What’s important to note is that overall, people tend to agree that the Hitachi RB24EAP leaf blower is a powerful, lightweight and affordable leaf machine. Therefore, despite its few design flaws, I would say that the overall rating truly reflects the quality of the unit.
Most Important Product Specs and Features
For your easy reference, here’s a list of specifications and features which I think are the most important to bear in mind:
- Handheld, gas powered
- 2 stroke engine, 23.9cc, 1.13 HP, 25:1 to 50:1 gas to oil fuel mix
- Purefire, low emissions 2 stroke engine technology
- MPH 170, CFM 441
- 17.6 ounces fuel tank capacity
- Weight 8.6 pounds (3.9 Kg)
- Noise output 69 db (50 ft distance)
- 7 year consumer warranty
- Dimensions 14X8X13 in (LXWXH)
- Fairly powerful
- Good air velocity
- Decent fuel efficiency
- Not too expensive for its category
- Fairly durable
- Lightweight and compact
- Eco Friendly
- No need for power cord, freedom of movement

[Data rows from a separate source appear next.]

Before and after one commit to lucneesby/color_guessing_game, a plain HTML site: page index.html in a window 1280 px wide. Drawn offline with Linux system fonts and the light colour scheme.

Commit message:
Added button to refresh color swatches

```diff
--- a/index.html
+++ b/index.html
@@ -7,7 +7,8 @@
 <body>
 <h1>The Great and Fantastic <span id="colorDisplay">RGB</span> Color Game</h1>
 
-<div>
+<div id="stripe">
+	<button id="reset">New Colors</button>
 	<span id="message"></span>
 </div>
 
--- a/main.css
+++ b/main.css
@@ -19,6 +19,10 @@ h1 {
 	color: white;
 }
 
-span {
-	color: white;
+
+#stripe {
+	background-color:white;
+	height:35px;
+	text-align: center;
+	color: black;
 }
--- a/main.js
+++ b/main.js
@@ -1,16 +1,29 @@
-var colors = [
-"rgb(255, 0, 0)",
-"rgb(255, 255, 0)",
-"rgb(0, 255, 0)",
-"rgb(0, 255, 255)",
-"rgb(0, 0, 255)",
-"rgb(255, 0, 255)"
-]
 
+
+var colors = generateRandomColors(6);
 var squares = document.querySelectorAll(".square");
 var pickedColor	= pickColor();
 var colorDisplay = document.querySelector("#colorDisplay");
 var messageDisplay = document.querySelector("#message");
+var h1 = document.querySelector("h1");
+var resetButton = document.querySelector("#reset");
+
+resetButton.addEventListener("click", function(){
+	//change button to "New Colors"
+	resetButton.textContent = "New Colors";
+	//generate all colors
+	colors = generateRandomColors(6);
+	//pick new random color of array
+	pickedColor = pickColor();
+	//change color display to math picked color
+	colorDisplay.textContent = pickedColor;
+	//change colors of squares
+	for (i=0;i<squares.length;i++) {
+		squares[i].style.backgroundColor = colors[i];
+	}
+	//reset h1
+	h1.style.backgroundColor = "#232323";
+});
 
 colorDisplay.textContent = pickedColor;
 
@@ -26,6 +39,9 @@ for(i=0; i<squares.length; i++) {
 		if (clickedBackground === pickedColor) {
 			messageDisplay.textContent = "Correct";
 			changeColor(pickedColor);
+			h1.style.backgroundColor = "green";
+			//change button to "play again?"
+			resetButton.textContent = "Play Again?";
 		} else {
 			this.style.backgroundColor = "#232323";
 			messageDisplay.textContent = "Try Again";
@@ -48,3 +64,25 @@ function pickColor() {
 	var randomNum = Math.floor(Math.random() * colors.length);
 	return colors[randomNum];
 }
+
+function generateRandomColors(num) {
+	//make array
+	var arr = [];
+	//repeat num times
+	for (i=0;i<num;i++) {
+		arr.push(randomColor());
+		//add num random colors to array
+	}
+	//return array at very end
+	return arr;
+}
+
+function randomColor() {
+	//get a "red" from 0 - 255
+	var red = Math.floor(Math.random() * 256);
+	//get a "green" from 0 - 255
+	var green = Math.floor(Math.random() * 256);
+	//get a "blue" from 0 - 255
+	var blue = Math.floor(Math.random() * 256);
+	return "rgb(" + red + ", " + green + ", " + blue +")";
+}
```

- Starts easily
- Good distribution of weight and well balanced when you use it
- Taper tip of nozzle makes it more precise
- Easy access to parts for maintenance purposes (sparks, primer bulb, choke level, air filters)
- Translucent tank
- 7 year consumer warranty and 2 year commercial warranty
- Not too loud
- Big throttle switch, you can use two fingers to control it
- On-off switch on the top, having a protective cover so you don’t accidentally shut it off while it’s working
- Fairly good after sales support
- Air intake is on the left side, may suck your pants when you use it with your right hand
- No cruise control on throttle switch
- Might vibrate excessively
- Not as powerful as some bigger models
- Not ideal for heavy commercial use
- Might get hot if you use it continuously for a prolonged period (more than half an hour)
- No additional handle for extra stability
- Being gas powered, when compared to electric ones, it needs to be filled with the right fuel mix, causes emissions and is more maintenance intensive.
- Does not vacuum/mulch leaves
What is the Price Of The Hitachi Leaf Blower Like?
The price of the Hitachi RB24EAP Handheld Leaf Blower is quite decent considering how powerful, durable, and easy to use it is.
It will cost you around $130-$150, which is pretty average for this kind of product.
To be honest, I would expect something like this to actually cost a bit more, so in the grand scheme of things, I can say I am quite happy with the price here.
Our Hitachi RB24EAP Leaf Blower Review: The Verdict
All in all, I really like the Hitachi RB24EAP 23.9cc 2-Cycle Gas Powered 170 MPH Handheld Leaf Blower.
While it is not the biggest nor most powerful gas operated blower on the market, it is more than ideal for most at-home jobs, but not so ideal for commercial use.
It’s not too pricey, it’s lightweight and easy to operate, quite durable, and just an all-around solid leaf blower to have in your arsenal.